    EventRecord eventRecord;
    OSErr       ignoreErrForThisSample;
    // Events of type kEventAppleEvent must be removed from the queue
    //  before being passed to AEProcessAppleEvent.
    if (IsEventInQueue(GetMainEventQueue(), inEvent))
        // RemoveEventFromQueue will release the event, which will
        //  destroy it if we don't retain it first.
        release = true;
        RemoveEventFromQueue(GetMainEventQueue(), inEvent);
    // Convert the event ref to the type AEProcessAppleEvent expects.
    ConvertEventRefToEventRecord(inEvent, &eventRecord);
    ignoreErrForThisSample = AEProcessAppleEvent(&eventRecord);
    if (release)
    // This Carbon event has been handled, even if no AppleEvent handlers
    //  were installed for the Apple event.
    return noErr;

If your application has not installed a handler for a received Apple event, the event may be handled by a handler installed by the system. For example, if your application calls RunApplicationEventLoop, a simple quit application handler is installed automatically. But if you call AEProcessAppleEvent for an event for which there is no handler installed, the event is ignored.

Processing Apple Events With WaitNextEvent

A Carbon application that uses the WaitNextEvent function, rather than the Carbon event model, receives an Apple event in its event loop as a standard event record (type EventRecord), identified by the constant kHighLevelEvent. The application passes these events to AEProcessAppleEvent, as shown in the following code listings.

Listing 3-4 shows a simplified main event loop function which continually loops, getting events and calling the HandleEvent function (in Listing 3-5) to process them.

Listing 3-4  A main event loop

static void MainEventLoop()
    RgnHandle       cursorRgn;
    Boolean         gotEvent;
    EventRecord     event;
    cursorRgn = NULL;
        gotEvent = WaitNextEvent(everyEvent, &event, 32767L, cursorRgn);
        if (gotEvent)

Listing 3-5 shows a standard approach for processing event records.
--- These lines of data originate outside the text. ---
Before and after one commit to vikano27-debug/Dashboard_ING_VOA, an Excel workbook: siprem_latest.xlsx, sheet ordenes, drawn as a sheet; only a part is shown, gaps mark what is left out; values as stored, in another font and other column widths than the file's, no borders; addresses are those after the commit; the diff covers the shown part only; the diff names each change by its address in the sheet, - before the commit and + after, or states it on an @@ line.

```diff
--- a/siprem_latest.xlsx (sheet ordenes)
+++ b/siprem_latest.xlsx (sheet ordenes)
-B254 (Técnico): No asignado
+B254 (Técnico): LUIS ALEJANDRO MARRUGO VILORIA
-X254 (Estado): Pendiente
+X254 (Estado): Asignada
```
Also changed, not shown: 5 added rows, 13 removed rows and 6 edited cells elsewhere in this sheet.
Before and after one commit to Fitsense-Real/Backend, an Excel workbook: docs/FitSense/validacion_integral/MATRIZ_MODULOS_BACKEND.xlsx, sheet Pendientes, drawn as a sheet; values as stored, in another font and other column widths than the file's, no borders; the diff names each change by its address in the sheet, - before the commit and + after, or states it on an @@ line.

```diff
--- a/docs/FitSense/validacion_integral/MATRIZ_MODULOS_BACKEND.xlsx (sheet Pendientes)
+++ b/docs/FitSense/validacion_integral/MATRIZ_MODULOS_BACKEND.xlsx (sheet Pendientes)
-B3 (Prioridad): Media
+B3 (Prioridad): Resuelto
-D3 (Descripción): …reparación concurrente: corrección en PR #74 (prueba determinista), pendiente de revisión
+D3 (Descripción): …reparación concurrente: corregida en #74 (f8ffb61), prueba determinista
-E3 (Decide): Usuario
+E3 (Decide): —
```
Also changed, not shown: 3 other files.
When the value in the what field of the event record is kHighLevelEvent, the function calls AEProcessAppleEvent, which dispatches the event as shown in Figure 3-1.

Listing 3-5  A function that processes Apple events

static void HandleEvent(EventRecord *event)
    switch (event->what)
        case mouseDown:
        case keyDown:
        case autoKey:
        case kHighLevelEvent:

Listing 3-4 and Listing 3-5 are based on functions in the Xcode project AppearanceSample, located in /Developer/Examples/Carbon.